- The Parliament may make grants-in-aid from the Consolidated Fund of India to such States as are in need of assistance (Art.275), particularly for the promotion of welfare of tribal areas, including special grant to Assam.
- These are called statutory grants and made on the recommendation of the Finance Commission. Apart from this, Art.282 provides for discretionary grants by the Centre and States both, for any public purposes. The Centre makes such grants on the recommendation of the Planning Commission (an extra-constitutional body).
- Loans:The Union Government may provide loan to any State or give guarantees with respect to loans raised by any State.
- Previous sanction of the President (Art 274):
- No Bill or amendment can be introduced or moved in either House of Parliament without the previous sanction of the President, if:
- It imposes or varies any tax in which the States are interested; or
- It varies the meaning of the expression “Agricultural Income” as defined in the Indian Income-Tax Act; or
- It affects the principles on which money are distributed to the States; or
- It imposes a surcharge on the State taxes for the purpose of the Union.
- According to Article 301, Freedom of Trade, Commerce and Intercourse throughout the territory of India is guaranteed, but Parliament has the power to impose restrictions in public interest. ( Concept of federalism part 2- Centre State Relations )
- Although taxes on income, other than agricultural income, are levied by the Union, yet the State Legislatures can levy taxes on profession, trade, etc.
- Distribution of non-tax revenues:
- Non tax revenues from post and telegraph, railways, banking, broadcasting, coinage and currency, central public sector enterprises and escheat (death of a person without heir) and lapse (termination of rights) go to the Centre, while State receives non-tax revenues from irrigation, forests, fisheries, state public sector enterprises and escheat and lapse (if property is situated in that state).
- Provision has been made for the constitution of a Finance Commission to recommend to the President certain measures for the distribution of financial resources between the Union and the States (Art.280). (Concept of federalism part 2- Centre State Relations )
Administrative Relations | Concept of federalism part 2- Centre State Relations
Articles 255 to 263 describe Administrative relations.
- Article 256 states that the executive power of every State shall be so exercised as to ensure compliance with the laws made by Parliament and any existing laws which apply in that state.

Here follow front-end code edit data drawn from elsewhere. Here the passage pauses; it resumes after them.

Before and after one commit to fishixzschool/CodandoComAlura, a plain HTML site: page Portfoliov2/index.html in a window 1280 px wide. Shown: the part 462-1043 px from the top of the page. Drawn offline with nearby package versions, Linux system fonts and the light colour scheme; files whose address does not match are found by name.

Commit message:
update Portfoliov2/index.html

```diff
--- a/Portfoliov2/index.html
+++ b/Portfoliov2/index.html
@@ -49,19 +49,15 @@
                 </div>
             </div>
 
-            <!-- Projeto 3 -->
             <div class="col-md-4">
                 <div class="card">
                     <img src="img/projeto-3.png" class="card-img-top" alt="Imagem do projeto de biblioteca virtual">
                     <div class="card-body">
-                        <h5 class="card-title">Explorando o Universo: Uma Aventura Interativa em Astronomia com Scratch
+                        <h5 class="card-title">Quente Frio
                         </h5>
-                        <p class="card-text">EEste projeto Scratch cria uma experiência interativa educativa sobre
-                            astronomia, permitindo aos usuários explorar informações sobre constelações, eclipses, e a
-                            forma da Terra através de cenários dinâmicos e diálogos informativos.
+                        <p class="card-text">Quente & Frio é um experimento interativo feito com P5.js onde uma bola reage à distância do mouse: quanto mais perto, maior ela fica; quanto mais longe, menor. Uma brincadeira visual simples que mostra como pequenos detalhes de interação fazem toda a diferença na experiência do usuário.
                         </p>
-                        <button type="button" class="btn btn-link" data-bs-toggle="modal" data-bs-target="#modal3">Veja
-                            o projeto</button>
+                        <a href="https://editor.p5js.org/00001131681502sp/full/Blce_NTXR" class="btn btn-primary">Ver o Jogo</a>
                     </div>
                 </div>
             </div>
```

And the executive power of the Union shall extend to the giving of such directions to a State as may appear to the Government of India to be necessary for that purpose.
- Article 257(1) states that the executive power of every State shall be so exercised as not to impede or prejudice the exercise of the executive power of the Union,and the executive power of the union shall extend to thee giving of such directions to a state as many appear to the government of India to be necessary for that purpose.
- Article 258(2) states that a law made by Parliament which applies in any State may, notwithstanding that it relates to a matter with respect to which the Legislature of the State has no power to make laws, confer powers and impose duties,or authorize the conferring of powers and the imposition of cuties,upon the State or officers and authorities thereof.
- Article 261(3) states that final judgments or orders delivered or passed by civil courts in any part of the territory of India shall be capable of execution anywhere within that territory according to the law. ( Concept of federalism part 2- Centre State Relations )
- Artice 262(1) states that Parliament may by law provide for the adjudication of any dispute or complaint with respect to the use.distribution or control of the waters of,or in,any lnter-state or river valley.
- Article 262(2) states that notwithstanding anything in this Constitution,Parliament may be law provide that neither the Supreme Court nor any other court shall exercise jurisdiction in respect of any such dispute or complaint as is referred to in clause (1).